Time Zones App Part 2: HTTP Request with The MVVM Design pattern

SwiftUI Nov 29, 2019

This is a continuation of last's week’s article in which we created the user interface for the time zones app. If you haven't read it yet, check it out here. In this part, we will fetch time zones data from a remote api using the MVVM design pattern. You'll learn how to make an http request in a swiftUI app and how to update the UI using the Observables.

Here is what we are going to build:

Get started

If you were following along, i'd suggest you continue from where we left off. However, if you want you can just start a brand new project and use a mock or basic UI to test with, you actually don't need a fancy user interface to follow this article. Get the final project here.

Networking layer

In your root directory, create a Networking folder and inside it add a swift file called WebService.swift, then add the following code inside:

import Foundation


class WebService {
    private var url: String
    
    init(url: String) {
        self.url = url
    }
    
    func get(completion: @escaping((Result<Data, Error>)->())) {
        guard let url = URL(string: self.url) else { return }
        
        URLSession.shared.dataTask(with: url) { (data, response, error) in
            guard let data = data, error == nil else {
                completion(.failure(error!))
                return
            }
            completion(.success(data))
        }.resume()
    }
}

The above code will retrieve remote data from the internet, pretty simple. For production, you should return appropriate errors and status codes.

In the same folder, create another swift file named Parser.swift and put the following code inside:

import Foundation

class Parser<T: Codable> {
    
    private var data: Data
    
    init(_ data: Data) {
        self.data = data
    }
    
    func parse(onCompletion: @escaping(( Result<T, Error>)->())) {
        DispatchQueue(label: "com.liquidcoder", qos: .userInteractive, attributes: .concurrent).async {
            let decoder = JSONDecoder()
            decoder.keyDecodingStrategy = .convertFromSnakeCase
            do{
                let results = try decoder.decode(T.self, from: self.data)
                let result: Result<T, Error> = .success(results)
                onCompletion(result)
                
            }catch let error{
                let result: Result<T, Error> = .failure(error)
                onCompletion(result)
            }
        }
    }
}

The above code will parse the data coming from our WebService, and the entire process will be done in background using the DispatchQueue.

Note: For simplicity purposes, I will not create protocols for those services, but in production you should always code with protocols as much as possible

Now, let’s put those 2 pieces together.

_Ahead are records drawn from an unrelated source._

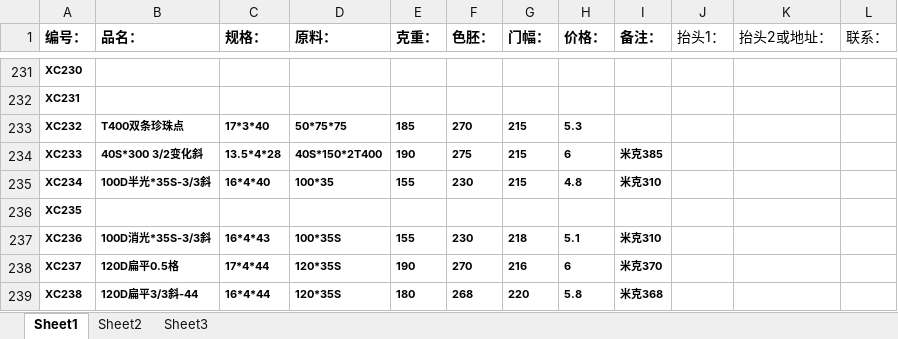
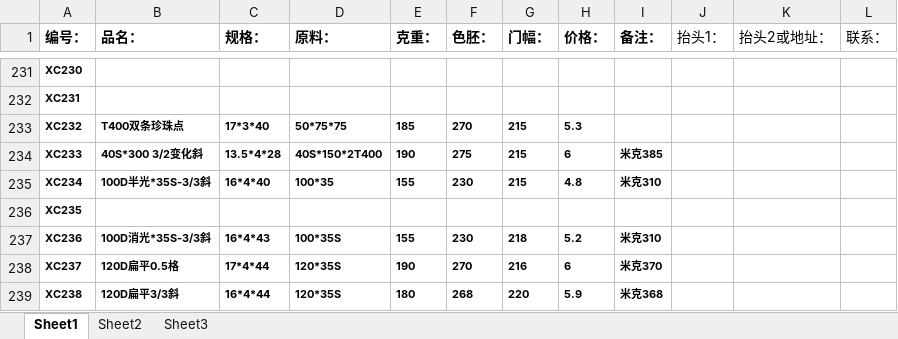
Before and after one commit to SMQCGF/18962500118, an Excel workbook: 产品规格.xlsx, sheet Sheet1, drawn as a sheet; only a part is shown, gaps mark what is left out; values as stored, in another font and other column widths than the file's, no borders; the diff covers the shown part only; the diff names each change by its address in the sheet, - before the commit and + after, or states it on an @@ line.

```diff
--- a/产品规格.xlsx (sheet Sheet1)
+++ b/产品规格.xlsx (sheet Sheet1)
-H237 (价格：): 5.1
+H237 (价格：): 5.2
-B239 (品名：): 120D扁平3/3斜-44
+B239 (品名：): 120D扁平3/3斜
-H239 (价格：): 5.8
+H239 (价格：): 5.9
```
Also changed, not shown: 26 edited cells elsewhere in this sheet.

In the same folder, add a file named DataProvider.swift which, as its name implies, should provide data to the view model that will be created shortly. Put the following code inside:


import Foundation

class DataProvider<T: Codable> {
    
    private var service: WebService
    
    init(service: WebService) {
        self.service = service
    }
    
    func provide(completion: @escaping((Result<T, Error>)->()))  {
        
        service.get { result in
            switch result{
            case .success(let data):
                let parser = Parser<T>(data)
                parser.parse(onCompletion: { parsedResult in
                    completion(parsedResult)
                })
            case .failure(let error):
                completion(.failure(error))
            }
        }
    }
}

And that’s it for our simple networking layer

Models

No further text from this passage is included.